September, Year 8 A.E.

(March, Year 3 A.E.)

(June, Year 4 A.E.)

(July, Year 4 A.E.)

September, Year 8 A.E.

Reveille, Marian Alston-Kurlelo thought as her eyes opened, waiting for the pitch and roll of a bunk at sea, the creak of cordage and lap of the waves and the way a ship's timbers spoke as they moved.

But it wasn't a noncom bellowing, "lash and stow"; it was roosters, and someone beating on a triangle. "Rise and shine, sugar," she whispered.

"I will rise, but I refuse to shine," Swindapa said, mock-grumpy, yawning and stretching; the corn shucks in the mattress beneath them rustled as she moved to give Alston an embrace and then swing out of the bed.

The ferry had brought them in late last night; it was a chilly fall morning, and the water in the jug and basin beside the window raised goose bumps on the black woman's skin as she washed and pulled on her clothes.
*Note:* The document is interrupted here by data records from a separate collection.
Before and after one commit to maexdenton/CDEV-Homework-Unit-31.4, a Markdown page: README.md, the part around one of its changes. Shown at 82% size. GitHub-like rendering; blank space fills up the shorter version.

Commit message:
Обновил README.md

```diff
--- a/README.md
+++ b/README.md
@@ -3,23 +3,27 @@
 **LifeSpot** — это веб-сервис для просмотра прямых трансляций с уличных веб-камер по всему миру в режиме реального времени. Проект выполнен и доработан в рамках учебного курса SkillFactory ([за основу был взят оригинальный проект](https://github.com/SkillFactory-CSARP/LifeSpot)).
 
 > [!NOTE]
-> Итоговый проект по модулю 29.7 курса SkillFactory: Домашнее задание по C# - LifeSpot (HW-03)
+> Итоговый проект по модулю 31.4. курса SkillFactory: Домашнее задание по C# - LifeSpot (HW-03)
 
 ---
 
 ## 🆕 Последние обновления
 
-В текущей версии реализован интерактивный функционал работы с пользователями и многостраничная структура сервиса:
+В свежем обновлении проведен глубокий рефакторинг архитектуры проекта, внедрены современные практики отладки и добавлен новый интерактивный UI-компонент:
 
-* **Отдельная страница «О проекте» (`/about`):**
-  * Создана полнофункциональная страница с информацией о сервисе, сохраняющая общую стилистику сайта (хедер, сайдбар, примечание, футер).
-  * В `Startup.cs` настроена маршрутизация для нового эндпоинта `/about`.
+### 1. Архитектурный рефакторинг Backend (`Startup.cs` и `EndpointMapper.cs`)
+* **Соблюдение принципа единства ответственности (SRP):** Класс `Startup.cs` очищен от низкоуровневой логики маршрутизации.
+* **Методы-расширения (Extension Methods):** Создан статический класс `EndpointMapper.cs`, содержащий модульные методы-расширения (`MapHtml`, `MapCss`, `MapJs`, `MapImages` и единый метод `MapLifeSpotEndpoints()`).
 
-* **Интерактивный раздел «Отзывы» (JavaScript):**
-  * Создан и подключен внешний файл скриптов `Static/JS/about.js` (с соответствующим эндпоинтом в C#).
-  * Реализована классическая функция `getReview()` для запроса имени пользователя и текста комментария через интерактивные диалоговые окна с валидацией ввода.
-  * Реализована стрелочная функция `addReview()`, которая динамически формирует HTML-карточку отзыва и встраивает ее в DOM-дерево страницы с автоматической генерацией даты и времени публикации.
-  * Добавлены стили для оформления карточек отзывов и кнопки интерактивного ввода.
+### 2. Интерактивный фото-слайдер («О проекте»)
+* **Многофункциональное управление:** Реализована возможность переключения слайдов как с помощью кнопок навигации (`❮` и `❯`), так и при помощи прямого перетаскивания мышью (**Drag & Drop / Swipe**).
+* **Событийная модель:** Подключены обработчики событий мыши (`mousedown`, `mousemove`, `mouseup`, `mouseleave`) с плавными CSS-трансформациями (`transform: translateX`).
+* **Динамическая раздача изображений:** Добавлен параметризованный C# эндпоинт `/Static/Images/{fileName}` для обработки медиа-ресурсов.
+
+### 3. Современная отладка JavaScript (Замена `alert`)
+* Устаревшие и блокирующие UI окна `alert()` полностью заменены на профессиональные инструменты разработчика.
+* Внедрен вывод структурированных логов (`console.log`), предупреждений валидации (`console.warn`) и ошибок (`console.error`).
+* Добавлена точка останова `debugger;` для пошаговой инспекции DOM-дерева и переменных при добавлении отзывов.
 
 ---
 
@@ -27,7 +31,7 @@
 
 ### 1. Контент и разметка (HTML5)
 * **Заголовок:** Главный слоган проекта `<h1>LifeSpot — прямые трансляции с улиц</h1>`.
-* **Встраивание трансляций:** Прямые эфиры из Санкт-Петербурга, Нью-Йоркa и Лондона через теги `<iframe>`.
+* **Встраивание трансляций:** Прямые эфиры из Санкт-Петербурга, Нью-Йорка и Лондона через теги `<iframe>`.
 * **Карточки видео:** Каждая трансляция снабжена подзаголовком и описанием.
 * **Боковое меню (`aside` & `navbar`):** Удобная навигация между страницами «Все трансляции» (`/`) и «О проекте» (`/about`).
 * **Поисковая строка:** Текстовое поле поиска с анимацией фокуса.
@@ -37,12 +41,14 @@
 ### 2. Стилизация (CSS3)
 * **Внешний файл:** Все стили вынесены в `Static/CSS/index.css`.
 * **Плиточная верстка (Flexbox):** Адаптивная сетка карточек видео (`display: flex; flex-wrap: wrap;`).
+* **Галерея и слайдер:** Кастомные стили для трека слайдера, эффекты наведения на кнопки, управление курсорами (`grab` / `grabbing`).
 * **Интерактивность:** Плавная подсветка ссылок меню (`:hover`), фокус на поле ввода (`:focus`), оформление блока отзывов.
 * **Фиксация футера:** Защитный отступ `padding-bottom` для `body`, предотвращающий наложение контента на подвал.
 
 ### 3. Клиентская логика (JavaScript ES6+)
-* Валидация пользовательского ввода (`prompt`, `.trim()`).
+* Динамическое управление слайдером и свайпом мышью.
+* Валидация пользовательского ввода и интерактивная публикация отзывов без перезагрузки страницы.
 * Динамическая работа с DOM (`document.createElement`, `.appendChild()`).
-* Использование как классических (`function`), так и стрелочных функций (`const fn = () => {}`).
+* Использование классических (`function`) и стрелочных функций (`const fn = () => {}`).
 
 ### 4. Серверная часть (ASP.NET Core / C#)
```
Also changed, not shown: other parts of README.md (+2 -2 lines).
The coarse blue wool of the uniform was clean by the standards of Year 8-it didn't have visible dirt and it didn't smell. Considering something unwearable after one use had gone the way of electric washer-dryer combos.

Fogarty's Cove was already bustling. Only an archaeologist would be able to find any trace of the Indians, less than a decade after the Event had crashed into their world; the stones of a heath, a scatter of chipped flint, a tumbled drying rack, gourds gone wild. The Islanders had done considerably more. Steel screeched on wood in the sawmills, while hammers and adzes rang in the boatyard down by the wharves, where a big fishing smack was taking shape. Faint and far in the distance came a soft heavy thudump… thudump as stumps were blasted out of newly cleared fields with gunpowder. The streets were full of wagons bringing in grain and meat, raw wool, eggs, pumpkins and apples, peaches and potatoes, wine and butter and cheese-all from the new farms stretching westward from this outpost. Storekeepers and craftsfolk were opening their shutters and doors; livery stable, blacksmith and farrier, doctor, haberdasher.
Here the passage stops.